PUBLISHED : Sunday, 16 November, 2008, 12:00am
UPDATED : Sunday, 16 November, 2008, 12:00am

Gordon Cleaver was a 20-year-old leading seaman in the Royal Navy when he joined 10 others aboard Her Majesty's Motor Launch 1323 on a routine patrol of Hong Kong waters.

It was a time of tense relations between China and Hong Kong and in the previous month Chinese gunships had fired on British vessels four times.

On September 9, 1953, Mr Cleaver would become the hero of the hour after Chinese guns crippled his craft and killed seven of the 11 men aboard.
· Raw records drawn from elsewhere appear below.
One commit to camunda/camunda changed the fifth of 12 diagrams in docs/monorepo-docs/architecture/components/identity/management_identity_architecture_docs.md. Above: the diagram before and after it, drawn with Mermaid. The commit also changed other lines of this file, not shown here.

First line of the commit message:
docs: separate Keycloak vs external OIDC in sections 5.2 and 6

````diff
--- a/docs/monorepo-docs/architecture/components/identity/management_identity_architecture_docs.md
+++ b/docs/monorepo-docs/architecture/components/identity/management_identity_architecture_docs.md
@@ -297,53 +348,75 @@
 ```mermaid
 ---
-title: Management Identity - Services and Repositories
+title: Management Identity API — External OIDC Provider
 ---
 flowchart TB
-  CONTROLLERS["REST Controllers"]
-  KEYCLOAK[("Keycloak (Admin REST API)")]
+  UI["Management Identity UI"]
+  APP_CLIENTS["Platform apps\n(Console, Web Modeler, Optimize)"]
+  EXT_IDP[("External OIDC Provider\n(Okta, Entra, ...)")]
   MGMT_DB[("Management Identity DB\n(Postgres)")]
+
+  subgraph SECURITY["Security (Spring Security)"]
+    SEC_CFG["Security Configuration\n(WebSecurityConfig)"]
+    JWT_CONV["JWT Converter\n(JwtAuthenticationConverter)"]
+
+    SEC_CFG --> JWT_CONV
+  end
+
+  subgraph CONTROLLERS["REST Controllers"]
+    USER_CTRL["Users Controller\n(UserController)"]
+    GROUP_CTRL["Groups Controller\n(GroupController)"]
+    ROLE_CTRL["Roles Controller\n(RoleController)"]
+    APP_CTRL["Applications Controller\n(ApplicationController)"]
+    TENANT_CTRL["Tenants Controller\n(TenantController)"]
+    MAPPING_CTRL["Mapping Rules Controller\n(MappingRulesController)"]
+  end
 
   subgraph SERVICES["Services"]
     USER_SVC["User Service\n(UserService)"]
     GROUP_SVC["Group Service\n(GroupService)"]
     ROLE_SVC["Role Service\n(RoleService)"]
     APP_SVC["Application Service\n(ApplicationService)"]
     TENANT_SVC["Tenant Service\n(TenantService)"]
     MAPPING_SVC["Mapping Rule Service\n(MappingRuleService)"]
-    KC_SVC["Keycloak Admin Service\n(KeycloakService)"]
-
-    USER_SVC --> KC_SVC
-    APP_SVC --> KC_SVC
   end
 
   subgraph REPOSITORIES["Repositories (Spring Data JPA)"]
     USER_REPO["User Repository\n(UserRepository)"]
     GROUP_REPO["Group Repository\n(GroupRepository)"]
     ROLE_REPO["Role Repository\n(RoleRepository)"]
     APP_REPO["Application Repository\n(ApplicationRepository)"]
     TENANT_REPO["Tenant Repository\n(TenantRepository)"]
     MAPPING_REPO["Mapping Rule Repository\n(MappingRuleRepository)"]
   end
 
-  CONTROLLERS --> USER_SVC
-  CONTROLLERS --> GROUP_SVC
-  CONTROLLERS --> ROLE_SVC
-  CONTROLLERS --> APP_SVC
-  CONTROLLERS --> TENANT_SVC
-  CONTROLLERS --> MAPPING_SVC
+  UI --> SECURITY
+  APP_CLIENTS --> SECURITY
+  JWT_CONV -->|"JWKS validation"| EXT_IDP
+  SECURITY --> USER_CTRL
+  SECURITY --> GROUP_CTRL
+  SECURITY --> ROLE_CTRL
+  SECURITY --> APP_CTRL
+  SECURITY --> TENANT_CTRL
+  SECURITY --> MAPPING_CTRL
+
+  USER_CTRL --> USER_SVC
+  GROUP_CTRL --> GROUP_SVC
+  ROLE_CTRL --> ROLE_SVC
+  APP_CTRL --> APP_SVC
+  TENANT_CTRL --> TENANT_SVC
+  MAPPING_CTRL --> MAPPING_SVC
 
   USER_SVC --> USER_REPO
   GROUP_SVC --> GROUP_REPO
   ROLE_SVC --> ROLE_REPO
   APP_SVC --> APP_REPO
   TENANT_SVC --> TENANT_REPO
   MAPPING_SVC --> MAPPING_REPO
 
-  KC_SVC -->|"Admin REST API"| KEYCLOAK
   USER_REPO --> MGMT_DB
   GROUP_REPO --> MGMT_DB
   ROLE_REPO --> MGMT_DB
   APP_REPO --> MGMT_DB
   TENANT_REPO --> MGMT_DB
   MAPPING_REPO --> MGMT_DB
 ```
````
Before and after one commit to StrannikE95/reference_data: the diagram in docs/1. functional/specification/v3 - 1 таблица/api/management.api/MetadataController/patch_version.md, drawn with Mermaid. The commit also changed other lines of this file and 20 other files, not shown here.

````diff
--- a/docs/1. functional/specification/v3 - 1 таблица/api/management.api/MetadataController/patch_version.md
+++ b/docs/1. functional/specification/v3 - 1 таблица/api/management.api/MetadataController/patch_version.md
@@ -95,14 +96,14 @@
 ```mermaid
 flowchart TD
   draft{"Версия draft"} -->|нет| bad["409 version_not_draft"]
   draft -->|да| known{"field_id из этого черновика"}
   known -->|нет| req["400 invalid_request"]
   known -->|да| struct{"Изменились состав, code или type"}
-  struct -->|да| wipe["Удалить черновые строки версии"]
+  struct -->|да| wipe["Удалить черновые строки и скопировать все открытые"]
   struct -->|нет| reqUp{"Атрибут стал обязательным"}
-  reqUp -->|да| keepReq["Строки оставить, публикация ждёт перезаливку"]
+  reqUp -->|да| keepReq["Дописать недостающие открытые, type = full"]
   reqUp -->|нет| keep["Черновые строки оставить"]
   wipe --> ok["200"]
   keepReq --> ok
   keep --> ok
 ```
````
But Mr Cleaver managed to bring the boat back to Tai O and was later awarded a medal for his bravery in the Pearl River Incident.

Mr Cleaver died on October 28 at the age of 75 in Britain.

The vessel was equipped with a six-pound gun and a subsequent British inquiry found it had been in international waters. But launch captain lieutenant G. Merriman, a South African, had a reputation for goading the Chinese.

The craft headed out past Green Island and west of Lantau into the mouth of the Pearl River. Mr Cleaver recalled at a 50th anniversary and reunion of navy personnel in 2003 in Hong Kong that those aboard had been detailed to take photographs of ships traversing the river, possibly for naval intelligence.

Suddenly the ship came under fire from a Chinese vessel. Merriman disregarded a signal from the ship to stop. The Chinese ship recommenced artillery and machine gun fire. British crewmembers fled to the wheelhouse for protection but Merriman remained on the bridge and signalled that he intended to engage the other vessel. A shell smashed into the bridge, severing Merriman's legs above the knees, smashing his right arm and blowing off his right hand, according to John Fleming, a friend of Mr Cleaver's and a Royal Navy seaman in Hong Kong. Fleming subsequently wrote a book about the tragedy: Hong Kong: The Pearl River Incident, The Untold Story of HMML 1323.

Within minutes six people were dead, including an accountant who was a member of the Royal Hong Kong Defence Force volunteers and a guest aboard. Merriman would die before the craft limped back into Tai O. Five crewmen were injured and a fire was raging in the machine room.

Mr Cleaver took control of the launch. He recalled in 2003 how, coincidentally, two British aircraft were flying overhead and forced the Chinese ship to withdraw. He steered the crippled vessel back to Tai O and was later awarded the British Empire Medal (military division).

The captain of the Chinese ship was court-martialled. China let it be known unofficially that he was executed. Mr Cleaver is survived by his wife, Jean. They had no children.